By Gloria Goodale Arts and culture correspondent of The Christian Science Monitor
The Christian Science Monitor
Do movies distort our views of past events? Or do they do a service by arousing our curiosity to find out what really happened?
At the moment, it's hard to imagine Hollywood making a movie based on the events of Sept. 11. But the industry track record shows it is merely a matter of time. NBC has delayed the season debut of "West Wing" to insert a new episode in which a fictional president responds to a terrorist attack (airing Oct. 3, see page 16). For several months, CBS has been developing a miniseries based on Timothy McVeigh and the Oklahoma City bombings.
Hollywood continues to mine history - recent or distant - and attract the inevitable controversy that follows its attempts to depict real people and events. A chorus of British voices, for example, continues to protest the negative image of British soldiers in Mel Gibson's Revolutionary War epic "The Patriot" (2000), while a wide range of American voices now question how much of a masterpiece D.W. Griffith's 1915 film"The Birth of a Nation" can be, with its heavily racist images of American history.
But as polls show that fewer and fewer people get their information about the world - past or present - from reading, questions about Hollywood's responsibility to re-create history accurately take on new urgency.

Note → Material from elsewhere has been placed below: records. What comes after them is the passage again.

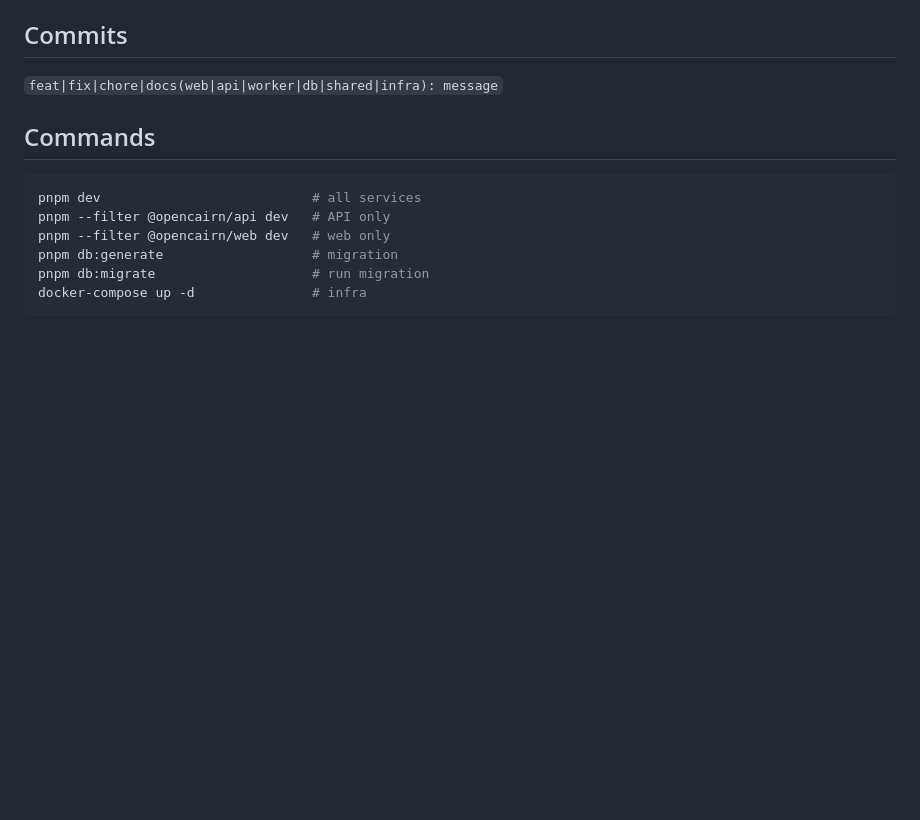
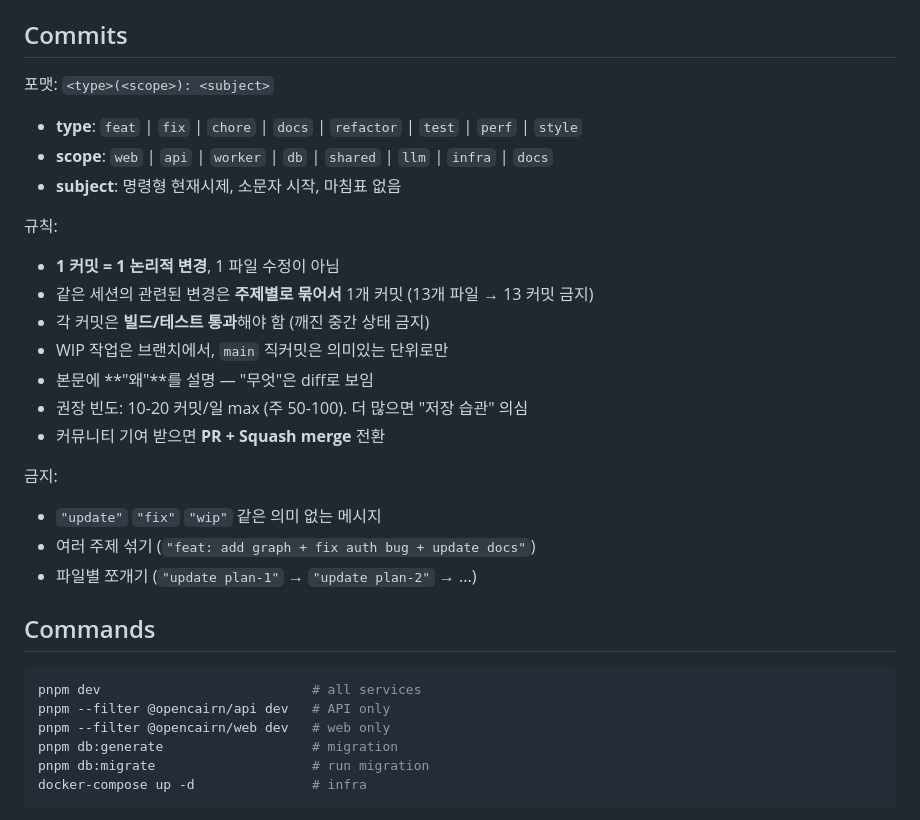
Before and after one commit to Sungblab/opencairn-monorepo, a Markdown page: CLAUDE.md, the part around the change. GitHub-like rendering; blank space fills up the shorter version.

Commit message:
docs: expand commit rules in CLAUDE.md
Add atomic-change principle, frequency guidance (10-20/day max),
anti-patterns (noise commits, mixed topics, per-file splits), and
PR + squash merge workflow for community contributions. Previous
one-line format was ambiguous about grouping and frequency.

Co-Authored-By: Claude Opus 4.6 (1M context) <noreply@anthropic.com>

```diff
--- a/CLAUDE.md
+++ b/CLAUDE.md
@@ -33,7 +33,25 @@ packages/shared — Zod schemas.
 
 ## Commits
 
-`feat|fix|chore|docs(web|api|worker|db|shared|infra): message`
+포맷: `<type>(<scope>): <subject>`
+
+- **type**: `feat` | `fix` | `chore` | `docs` | `refactor` | `test` | `perf` | `style`
+- **scope**: `web` | `api` | `worker` | `db` | `shared` | `llm` | `infra` | `docs`
+- **subject**: 명령형 현재시제, 소문자 시작, 마침표 없음
+
+규칙:
+- **1 커밋 = 1 논리적 변경**, 1 파일 수정이 아님
+- 같은 세션의 관련된 변경은 **주제별로 묶어서** 1개 커밋 (13개 파일 → 13 커밋 금지)
+- 각 커밋은 **빌드/테스트 통과**해야 함 (깨진 중간 상태 금지)
+- WIP 작업은 브랜치에서, `main` 직커밋은 의미있는 단위로만
+- 본문에 **"왜"**를 설명 — "무엇"은 diff로 보임
+- 권장 빈도: 10-20 커밋/일 max (주 50-100). 더 많으면 "저장 습관" 의심
+- 커뮤니티 기여 받으면 **PR + Squash merge** 전환
+
+금지:
+- `"update"` `"fix"` `"wip"` 같은 의미 없는 메시지
+- 여러 주제 섞기 (`"feat: add graph + fix auth bug + update docs"`)
+- 파일별 쪼개기 (`"update plan-1"` → `"update plan-2"` → ...)
 
 ## Commands
 
```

"Television and movies are [a] major source of information now," says historian Steven Gillon, dean of the Honors College at University of Oklahoma. "It's not books. It's not what they learn in the classroom. And I think what happens is our perception of ourselves and our understanding of the past, are being distorted for the purpose of reaching a large audience."
Despite criticism such as this, many filmmakers say they feel the burden of depicting history accurately. "There's two kinds of authenticity," says Tom Hanks, executive producer of HBO's "Band of Brothers," a series based on the experiences of real American paratroopers during World War II.
"There is one that says all the buttons are right, and all the ammunition is correct, and all the buildings look like they looked in the photograph. That's a relatively easy thing to accomplish," says Hanks, who developed his interest in World War II stories after starring in Steven Spielberg's epic 1998 movie "Saving Private Ryan."
"The thing that's much harder" to get right, Hanks says, "is literally the motivations and the nature of the interplay between the characters."
In developing the script for "Band of Brothers," which was based on Stephen Ambrose's book of the same title, Hanks says he tried to adhere to the kind of authenticity that he considered the most important. "We said, 'Look, if we can't be absolutely truthful to what they said and did at any given moment, we must as least be as authentic as possible, so that it still adheres to the framework of the reality of being there at that moment.' "
Spicing up history
Film also has dramatic requirements, which moviemakers can't ignore. While NBC's "West Wing" doesn't depict actual events, it does take place in the nation's symbolic heart, the White House. …